3. Therefore, the Christian is an atheist to every other religion.
Or, put more simply. “To other religions, the Christian is an atheist, we just take it one step further.”
The problem with such argumentation is that it is utterly false on a number of levels. The argument form itself has conflation of terms, taking [any] God to be equivalent to all but one God, but that is beside the point. The core problem is calling Christians (and others) atheists! For, necessarily, for any human b, b is either theist (T) or ~T. But Christians are T, therefore they are necessarily ~~T. In English, it is true that any human being is either an atheist or a theist. Christians are theists, therefore, they are necessarily not atheists.

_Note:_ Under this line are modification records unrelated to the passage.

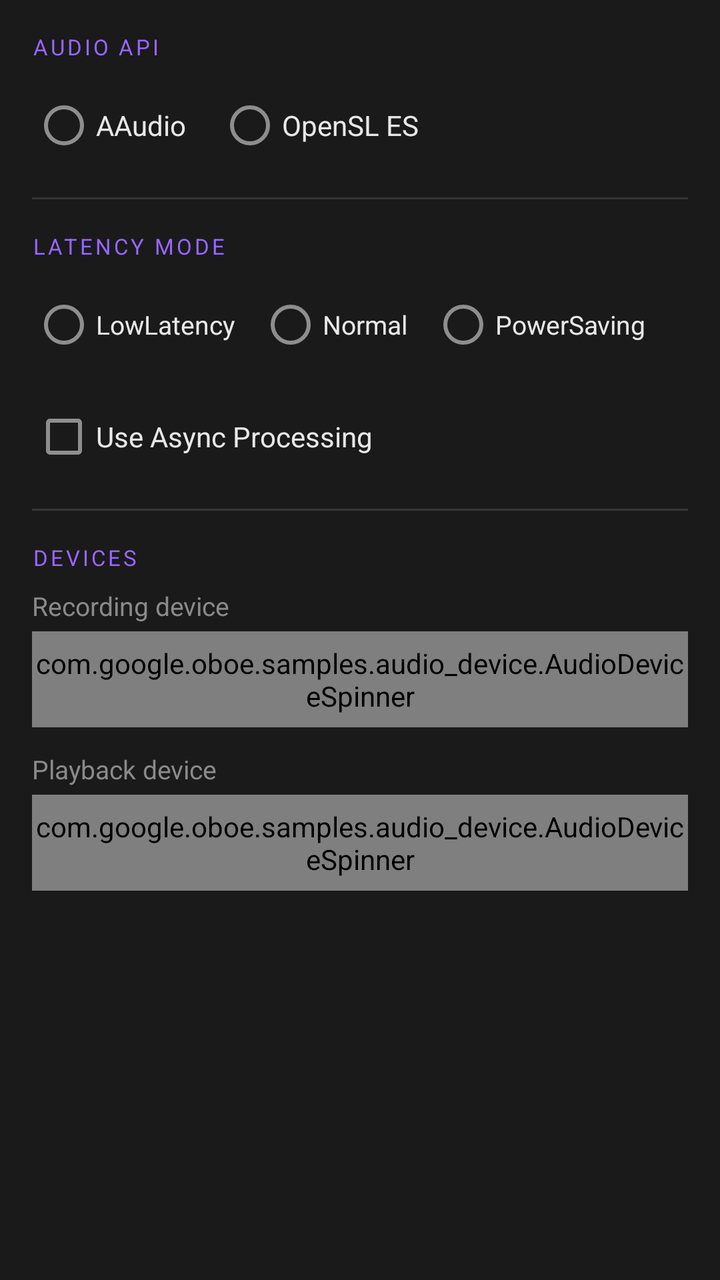
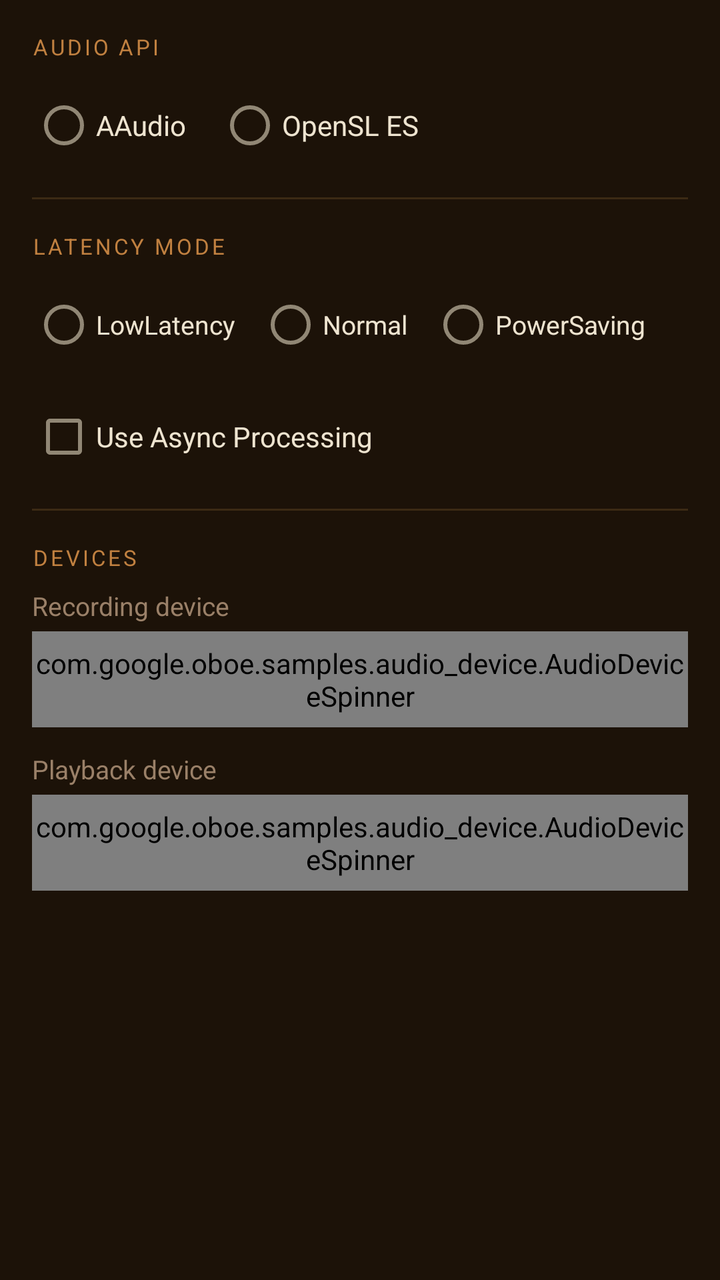

An Android layout rendered at two revisions. The XML below is the earlier revision; the diff shows what the commit changed to produce the second picture.
<!-- AndroidManifest.xml: application theme Theme.beatriceapp -->
<!-- res/layout/fragment_settings.xml -->
<?xml version="1.0" encoding="utf-8"?>
<ScrollView xmlns:android="http://schemas.android.com/apk/res/android"
    android:layout_width="match_parent"
    android:layout_height="match_parent"
    android:background="@color/vst_bg_primary">

    <LinearLayout
        android:layout_width="match_parent"
        android:layout_height="wrap_content"
        android:orientation="vertical"
        android:padding="16dp">

        
        <TextView
            android:layout_width="match_parent"
            android:layout_height="wrap_content"
            android:text="@string/section_audio_api"
            android:textColor="@color/vst_accent_purple"
            android:textSize="11sp"
            android:textAllCaps="true"
            android:letterSpacing="0.12"
            android:layout_marginBottom="8dp" />

        <RadioGroup
            android:id="@+id/apiSelectionGroup"
            android:layout_width="match_parent"
            android:layout_height="wrap_content"
            android:orientation="horizontal">

            <RadioButton
                android:id="@+id/aaudioButton"
                android:layout_width="wrap_content"
                android:layout_height="wrap_content"
                android:text="@string/aaudio"
                android:textColor="@color/vst_text_primary"
                android:textSize="14sp"
                android:layout_marginEnd="16dp" />

            <RadioButton
                android:id="@+id/slesButton"
                android:layout_width="wrap_content"
                android:layout_height="wrap_content"
                android:text="@string/sles"
                android:textColor="@color/vst_text_primary"
                android:textSize="14sp" />

        </RadioGroup>

        <View
            android:layout_width="match_parent"
            android:layout_height="1dp"
            android:background="@color/vst_divider"
            android:layout_marginTop="12dp"
            android:layout_marginBottom="16dp" />

        
        <TextView
            android:layout_width="match_parent"
            android:layout_height="wrap_content"
            android:text="@string/section_latency"
            android:textColor="@color/vst_accent_purple"
            android:textSize="11sp"
            android:textAllCaps="true"
            android:letterSpacing="0.12"
            android:layout_marginBottom="8dp" />

        <RadioGroup
            android:id="@+id/LatencySelectionGroup"
            android:layout_width="match_parent"
            android:layout_height="wrap_content"
            android:orientation="horizontal">

            <RadioButton
                android:id="@+id/LowLatencyButton"
                android:layout_width="wrap_content"
                android:layout_height="wrap_content"
                android:text="@string/low_latency"
                android:textColor="@color/vst_text_primary"
                android:textSize="13sp"
                android:layout_marginEnd="12dp" />

            <RadioButton
                android:id="@+id/NormalLatencyButton"
                android:layout_width="wrap_content"
                android:layout_height="wrap_content"
                android:text="@string/normal_latency"
                android:textColor="@color/vst_text_primary"
                android:textSize="13sp"
                android:layout_marginEnd="12dp" />

            <RadioButton
                android:id="@+id/PowerSavingButton"
                android:layout_width="wrap_content"
                android:layout_height="wrap_content"
                android:text="@string/power_saving"
                android:textColor="@color/vst_text_primary"
                android:textSize="13sp" />

        </RadioGroup>

        <CheckBox
            android:id="@+id/asyncProcessingCheckbox"
            android:layout_width="wrap_content"
            android:layout_height="wrap_content"
            android:text="@string/async_proc"
            android:textColor="@color/vst_text_primary"
            android:textSize="14sp"
            android:layout_marginTop="8dp" />

        <View
            android:layout_width="match_parent"
            android:layout_height="1dp"
            android:background="@color/vst_divider"
            android:layout_marginTop="12dp"
            android:layout_marginBottom="16dp" />

        
        <TextView
            android:layout_width="match_parent"
            android:layout_height="wrap_content"
            android:text="@string/section_devices"
            android:textColor="@color/vst_accent_purple"
            android:textSize="11sp"
            android:textAllCaps="true"
            android:letterSpacing="0.12"
            android:layout_marginBottom="8dp" />

        <TextView
            android:layout_width="match_parent"
            android:layout_height="wrap_content"
            android:text="@string/recording_device"
            android:textColor="@color/vst_text_secondary"
            android:textSize="13sp"
            android:layout_marginBottom="4dp" />

        <com.google.oboe.samples.audio_device.AudioDeviceSpinner
            android:id="@+id/recording_devices_spinner"
            android:layout_width="match_parent"
            android:layout_height="48dp"
            android:popupBackground="@color/vst_bg_card"
            android:layout_marginBottom="12dp" />

        <TextView
            android:layout_width="match_parent"
            android:layout_height="wrap_content"
            android:text="@string/playback_device"
            android:textColor="@color/vst_text_secondary"
            android:textSize="13sp"
            android:layout_marginBottom="4dp" />

        <com.google.oboe.samples.audio_device.AudioDeviceSpinner
            android:id="@+id/playback_devices_spinner"
            android:layout_width="match_parent"
            android:layout_height="48dp"
            android:popupBackground="@color/vst_bg_card" />

    </LinearLayout>
</ScrollView>
<!-- resources referenced by this layout -->
<resources>
  <color name="vst_accent_purple">#9966FF</color>
  <color name="vst_bg_card">#2E2E2E</color>
  <color name="vst_bg_primary">#1A1A1A</color>
  <color name="vst_divider">#363636</color>
  <color name="vst_text_primary">#E8E8E8</color>
  <color name="vst_text_secondary">#8A8A8A</color>
  <string name="aaudio">AAudio</string>
  <string name="async_proc">Use Async Processing</string>
  <string name="low_latency">LowLatency</string>
  <string name="normal_latency">Normal</string>
  <string name="playback_device">Playback device</string>
  <string name="power_saving">PowerSaving</string>
  <string name="recording_device">Recording device</string>
  <string name="section_audio_api">Audio API</string>
  <string name="section_devices">Devices</string>
  <string name="section_latency">Latency Mode</string>
  <string name="sles">OpenSL ES</string>
  <style name="Theme.beatriceapp" parent="Theme.MaterialComponents.DayNight.NoActionBar">
          <item name="colorPrimary">@color/vst_accent_purple</item>
          <item name="colorPrimaryVariant">@color/vst_accent_purple_dark</item>
          <item name="colorOnPrimary">@color/white</item>
          <item name="colorSecondary">@color/vst_accent_teal</item>
          <item name="colorSecondaryVariant">@color/vst_accent_teal</item>
          <item name="colorOnSecondary">@color/white</item>
          <item name="colorSurface">@color/vst_bg_secondary</item>
          <item name="colorOnSurface">@color/vst_text_primary</item>
          <item name="android:colorBackground">@color/vst_bg_primary</item>
          <item name="android:statusBarColor">@color/vst_bg_primary</item>
          <item name="android:windowLightStatusBar" tools:targetApi="23">false</item>
          <item name="android:textColorPrimary">@color/vst_text_primary</item>
          <item name="android:textColorSecondary">@color/vst_text_secondary</item>
          <item name="colorControlActivated">@color/vst_accent_purple</item>
          <item name="colorPrimaryDark">@color/vst_bg_primary</item>
      </style>
  <color name="vst_accent_purple_dark">#7744CC</color>
  <color name="white">#FFFFFFFF</color>
  <color name="vst_accent_teal">#26C6A0</color>
  <color name="vst_bg_secondary">#242424</color>
</resources>

<!-- the commit's change to res/layout/fragment_settings.xml (unified diff, before → after) -->
@@ -15,7 +15,7 @@
             android:layout_width="match_parent"
             android:layout_height="wrap_content"
             android:text="@string/section_audio_api"
-            android:textColor="@color/vst_accent_purple"
+            android:textColor="@color/vst_accent"
             android:textSize="11sp"
             android:textAllCaps="true"
             android:letterSpacing="0.12"
@@ -58,7 +58,7 @@
             android:layout_width="match_parent"
             android:layout_height="wrap_content"
             android:text="@string/section_latency"
-            android:textColor="@color/vst_accent_purple"
+            android:textColor="@color/vst_accent"
             android:textSize="11sp"
             android:textAllCaps="true"
             android:letterSpacing="0.12"
@@ -119,7 +119,7 @@
             android:layout_width="match_parent"
             android:layout_height="wrap_content"
             android:text="@string/section_devices"
-            android:textColor="@color/vst_accent_purple"
+            android:textColor="@color/vst_accent"
             android:textSize="11sp"
             android:textAllCaps="true"
             android:letterSpacing="0.12"
<!-- resource entries referenced after the edit -->
@@ -1,11 +1,11 @@
 <!-- resources referenced by this layout -->
 <resources>
-  <color name="vst_accent_purple">#9966FF</color>
-  <color name="vst_bg_card">#2E2E2E</color>
-  <color name="vst_bg_primary">#1A1A1A</color>
-  <color name="vst_divider">#363636</color>
-  <color name="vst_text_primary">#E8E8E8</color>
-  <color name="vst_text_secondary">#8A8A8A</color>
+  <color name="vst_accent">#C08040</color>
+  <color name="vst_bg_card">#2E2212</color>
+  <color name="vst_bg_primary">#1C1208</color>
+  <color name="vst_divider">#3C2A14</color>
+  <color name="vst_text_primary">#EEE4D0</color>
+  <color name="vst_text_secondary">#9A8068</color>
   <string name="aaudio">AAudio</string>
   <string name="async_proc">Use Async Processing</string>
   <string name="low_latency">LowLatency</string>
@@ -18,8 +18,8 @@
   <string name="section_latency">Latency Mode</string>
   <string name="sles">OpenSL ES</string>
   <style name="Theme.beatriceapp" parent="Theme.MaterialComponents.DayNight.NoActionBar">
-          <item name="colorPrimary">@color/vst_accent_purple</item>
-          <item name="colorPrimaryVariant">@color/vst_accent_purple_dark</item>
+          <item name="colorPrimary">@color/vst_accent</item>
+          <item name="colorPrimaryVariant">@color/vst_accent_dark</item>
           <item name="colorOnPrimary">@color/white</item>
           <item name="colorSecondary">@color/vst_accent_teal</item>
           <item name="colorSecondaryVariant">@color/vst_accent_teal</item>
@@ -31,12 +31,12 @@
           <item name="android:windowLightStatusBar" tools:targetApi="23">false</item>
           <item name="android:textColorPrimary">@color/vst_text_primary</item>
           <item name="android:textColorSecondary">@color/vst_text_secondary</item>
-          <item name="colorControlActivated">@color/vst_accent_purple</item>
+          <item name="colorControlActivated">@color/vst_accent</item>
           <item name="colorPrimaryDark">@color/vst_bg_primary</item>
       </style>
-  <color name="vst_accent_purple_dark">#7744CC</color>
+  <color name="vst_accent_dark">#9A5E24</color>
   <color name="white">#FFFFFFFF</color>
-  <color name="vst_accent_teal">#26C6A0</color>
-  <color name="vst_bg_secondary">#242424</color>
+  <color name="vst_accent_teal">#D4A464</color>
+  <color name="vst_bg_secondary">#251A0A</color>
 </resources>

But what of the argument that Christians are atheists to other religions? This is obviously false as well. I am not an atheist to the Muslim, Hindu, Jehovah’s Witness, etc. Rather, I am a theist to them. I believe in a theistic God which is not the same as their theistic/deistic/pantheistic deity. It would be absurd for a Christian to see a Muslim and say “Oh, they’re an atheist!” For the Muslim is clearly not an atheist, rather, he/she is a theist!
But that’s not really addressing the heart of the issue. The real problem here is that the atheist is trying to say that the Christian has used his or her reasoning to come to the conclusion that all other Gods are false. In other words, “You Christians believe in just your God, but you’ve rejected all others. We just take it one step further and reject yours too.”
It seems rather logical at first, but it holds to a few basic assumptions. The first is the assumption that the epistemology of the atheist and Christian are the same. That is, that they are approaching the problem from the same point. This will become more clear when we inspect the second assumption, which is that the supposed reason the Christian has rejected all other faiths is because of lack of empirical evidence. This is the real heart of the matter. The atheist has unfairly assumed that the Christian is approaching things from the same empirical view that he is. He believes the Christian has examined the evidence for other gods and found none, so the Christian rejected them. The atheist then believes that if the Christian would “just look at the evidence” for or against his or her own God, the Christian would reject Christ… or at least the Christian should.
There are a few responses to this. The first is that it simply is not necessarily true. The Christian may have rejected other gods because he or she has personal revelation. He or she may have the self-verification of the Holy Spirit within, and this automatically leads to the rejection of all other faiths (cf. Plantinga, Warranted Christian Belief). He or she may have an entirely different reason to reject other gods–perhaps he/she doesn’t like something trivial about other religions, and rejects them for this reason (which may not be epistemically justified, but it would be if his/her Christian belief has warrant and therefore serves as a defeater for other faiths). The second point is once again that the definitions are bastardized in order to try to play a semantics game with the Christian. By definition, the Christian is not an atheist, so when an atheist claims that the Christian is an atheist, this can be rejected immediately.
The preceding post is the property of J.W. Wartick (apart from citations, which are the property of their respective owners) and should not be reproduced in part or in whole without the expressed consent of the author.